Weeping Beech Tree A shoot of the Weeping Beech Tree was acquired by Samuel Bowne Parsons while on a trip to Belgium in 1847. The first of its species in the United States, the tree was planted on its present site, a part of the original Parsons Nurseries owned by Samuel and his brother Robert Bowne Parsons. Also known for their humanitarian works, the brothers were active in the Underground Railroad. In 1997, after its 150th anniversary, the tree died but seven siblings live on.
George Fox Stone This stone marks the site where George Fox, founder of the Religious Society of Friends in England, preached in 1672 “unmolested by any Magistrate” (as decreed by the Flushing Charter of 1645). Because of the large number of people present, the sermon was given in John Bowne’s garden, under two large oak trees. These trees were later named “The Fox Oaks.” The stone marks the site of the trees.
Flushing High School Flushing High School is the oldest free public secondary school in New York City; its charter was received in 1875. The original school building was located on Sanford Avenue. During the period 1912 to 1915 the present building was erected. An east wing was added in 1954, and was dedicated in memory of former students who lost their lives in World War II.
Macedonia AME Church In 1811 the African Methodist Society, forerunner of the present Macedonia Church, was founded; it became the third religious organization in Flushing. In the same year, the members purchased a part of the Daniel Loweree farm on which a building would be erected for religious services. In 1837 the first church edifice was built on approximately the same location as that of the present church. In the years before the Civil War, members of the congregation and its pastor Edward Africanus were active in the early struggle for African-American civil rights. It is also believed that the church served as a station on the Underground Railroad.
State Armory On this site (in Michael Milner’s home) the Flushing Remonstrance was signed December 27, 1657 to protest Governor Peter Stuyvesant’s ban against Quakers and his restrictions on religious freedom. The freeholders of the town who dared to sign their names stated, “we are bounded by the law of God and man to doe good unto all men and evil to noe man.” Their courageous action has been called the first declaration of religious tolerance by any group of ordinary citizens in American history.
World War I Memorial Erected in 1920 in memory of all the men of Flushing who lost their lives. Designed and sculpted by Hermonn Atkins MacNeil, a nationally famous sculptor and College Point resident.
Civil War Memorial Erected in 1866, this monument is a memorial to the men of Flushing who lost their lives in the War Between the States, 1861-1865.
Spanish-American War Memorial In 1950, the Spanish-American War Memorial Flagpole was erected by veterans of the 1898 War as a tribute to all their comrades.

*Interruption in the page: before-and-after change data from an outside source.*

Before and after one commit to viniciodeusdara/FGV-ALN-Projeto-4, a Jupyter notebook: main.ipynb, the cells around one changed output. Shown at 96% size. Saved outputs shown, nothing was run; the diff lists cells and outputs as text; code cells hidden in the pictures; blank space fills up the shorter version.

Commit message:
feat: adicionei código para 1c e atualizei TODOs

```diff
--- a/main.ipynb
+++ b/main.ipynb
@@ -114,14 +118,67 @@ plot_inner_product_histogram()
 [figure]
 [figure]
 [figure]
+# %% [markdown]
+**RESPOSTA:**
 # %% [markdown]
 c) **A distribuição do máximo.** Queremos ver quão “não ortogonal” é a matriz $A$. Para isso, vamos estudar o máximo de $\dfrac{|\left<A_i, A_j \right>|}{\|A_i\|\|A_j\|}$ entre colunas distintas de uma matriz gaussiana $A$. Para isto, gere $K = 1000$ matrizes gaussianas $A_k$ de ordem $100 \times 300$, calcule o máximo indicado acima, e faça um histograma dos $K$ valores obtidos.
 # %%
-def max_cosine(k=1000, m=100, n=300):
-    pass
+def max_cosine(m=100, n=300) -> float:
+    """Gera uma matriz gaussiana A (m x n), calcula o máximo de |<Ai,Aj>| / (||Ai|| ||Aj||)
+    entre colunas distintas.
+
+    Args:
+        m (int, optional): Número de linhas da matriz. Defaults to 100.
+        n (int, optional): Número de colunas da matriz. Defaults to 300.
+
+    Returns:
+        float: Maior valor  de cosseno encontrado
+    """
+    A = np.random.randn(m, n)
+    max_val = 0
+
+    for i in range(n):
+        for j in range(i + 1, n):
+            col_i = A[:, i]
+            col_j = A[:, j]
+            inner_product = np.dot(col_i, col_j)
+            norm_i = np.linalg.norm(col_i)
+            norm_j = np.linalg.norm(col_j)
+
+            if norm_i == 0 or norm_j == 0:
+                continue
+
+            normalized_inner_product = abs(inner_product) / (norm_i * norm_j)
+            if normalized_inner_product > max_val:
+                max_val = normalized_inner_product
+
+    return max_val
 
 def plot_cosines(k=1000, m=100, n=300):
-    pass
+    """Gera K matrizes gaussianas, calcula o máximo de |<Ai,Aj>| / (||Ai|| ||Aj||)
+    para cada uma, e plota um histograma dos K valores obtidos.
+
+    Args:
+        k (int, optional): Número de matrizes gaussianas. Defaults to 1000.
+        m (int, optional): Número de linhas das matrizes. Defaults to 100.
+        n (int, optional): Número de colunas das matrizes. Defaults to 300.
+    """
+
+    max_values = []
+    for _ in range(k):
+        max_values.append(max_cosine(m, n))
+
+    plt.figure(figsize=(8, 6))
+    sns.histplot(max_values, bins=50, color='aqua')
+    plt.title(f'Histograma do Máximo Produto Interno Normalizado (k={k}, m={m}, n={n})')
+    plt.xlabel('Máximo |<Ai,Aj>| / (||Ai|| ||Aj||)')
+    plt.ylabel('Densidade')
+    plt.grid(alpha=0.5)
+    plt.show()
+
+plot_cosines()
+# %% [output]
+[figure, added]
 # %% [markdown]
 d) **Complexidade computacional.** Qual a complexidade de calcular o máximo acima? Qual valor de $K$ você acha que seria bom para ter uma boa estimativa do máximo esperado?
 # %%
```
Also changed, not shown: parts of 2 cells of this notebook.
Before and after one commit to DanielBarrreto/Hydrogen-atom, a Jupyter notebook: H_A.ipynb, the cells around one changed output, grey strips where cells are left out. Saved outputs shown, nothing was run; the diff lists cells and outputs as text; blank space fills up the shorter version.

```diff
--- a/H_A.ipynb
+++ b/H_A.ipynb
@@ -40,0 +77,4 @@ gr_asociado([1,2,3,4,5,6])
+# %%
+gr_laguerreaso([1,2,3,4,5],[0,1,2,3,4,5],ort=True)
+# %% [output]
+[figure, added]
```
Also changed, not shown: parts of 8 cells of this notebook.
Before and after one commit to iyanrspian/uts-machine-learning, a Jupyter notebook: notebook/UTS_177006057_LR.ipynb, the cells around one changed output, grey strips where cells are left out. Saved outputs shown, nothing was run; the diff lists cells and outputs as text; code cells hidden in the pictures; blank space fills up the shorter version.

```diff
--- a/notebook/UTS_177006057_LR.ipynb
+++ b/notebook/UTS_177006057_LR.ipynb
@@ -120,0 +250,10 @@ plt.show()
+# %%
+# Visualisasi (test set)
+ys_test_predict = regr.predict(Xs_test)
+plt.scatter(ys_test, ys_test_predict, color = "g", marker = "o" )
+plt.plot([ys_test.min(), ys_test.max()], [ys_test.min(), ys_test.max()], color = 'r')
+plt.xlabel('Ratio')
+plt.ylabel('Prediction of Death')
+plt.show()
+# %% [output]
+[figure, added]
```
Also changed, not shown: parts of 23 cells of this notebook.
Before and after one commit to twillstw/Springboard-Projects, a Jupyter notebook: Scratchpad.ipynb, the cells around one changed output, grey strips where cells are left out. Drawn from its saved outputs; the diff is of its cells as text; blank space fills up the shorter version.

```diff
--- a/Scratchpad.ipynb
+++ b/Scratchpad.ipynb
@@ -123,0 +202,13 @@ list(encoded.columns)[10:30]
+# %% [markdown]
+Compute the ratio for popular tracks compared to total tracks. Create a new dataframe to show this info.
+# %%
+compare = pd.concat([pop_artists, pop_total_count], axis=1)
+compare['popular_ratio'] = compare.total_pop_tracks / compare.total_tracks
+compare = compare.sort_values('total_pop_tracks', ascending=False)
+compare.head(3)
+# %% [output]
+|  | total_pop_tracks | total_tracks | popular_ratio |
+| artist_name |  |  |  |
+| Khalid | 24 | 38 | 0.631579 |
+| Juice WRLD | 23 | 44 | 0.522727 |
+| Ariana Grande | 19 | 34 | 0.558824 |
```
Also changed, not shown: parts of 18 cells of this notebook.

RKO Keith’s Theatre The theatre originally opened as the KeithAlbee Vaudeville Theatre on Christmas Day, 1928. Thomas Lamb was the architect, using the Mexican Baroque style. Against a blue evening sky, the effect of twinkling electric stars and projected drifting clouds evoked a romantic feeling of sitting in a Spanish garden. The entire building was once designated a city landmark. The ticket lobby and grand foyer, still landmarked, are intact and await restoration. Jack Benny, Bob Hope and other entertainers of the day played the Keith’s.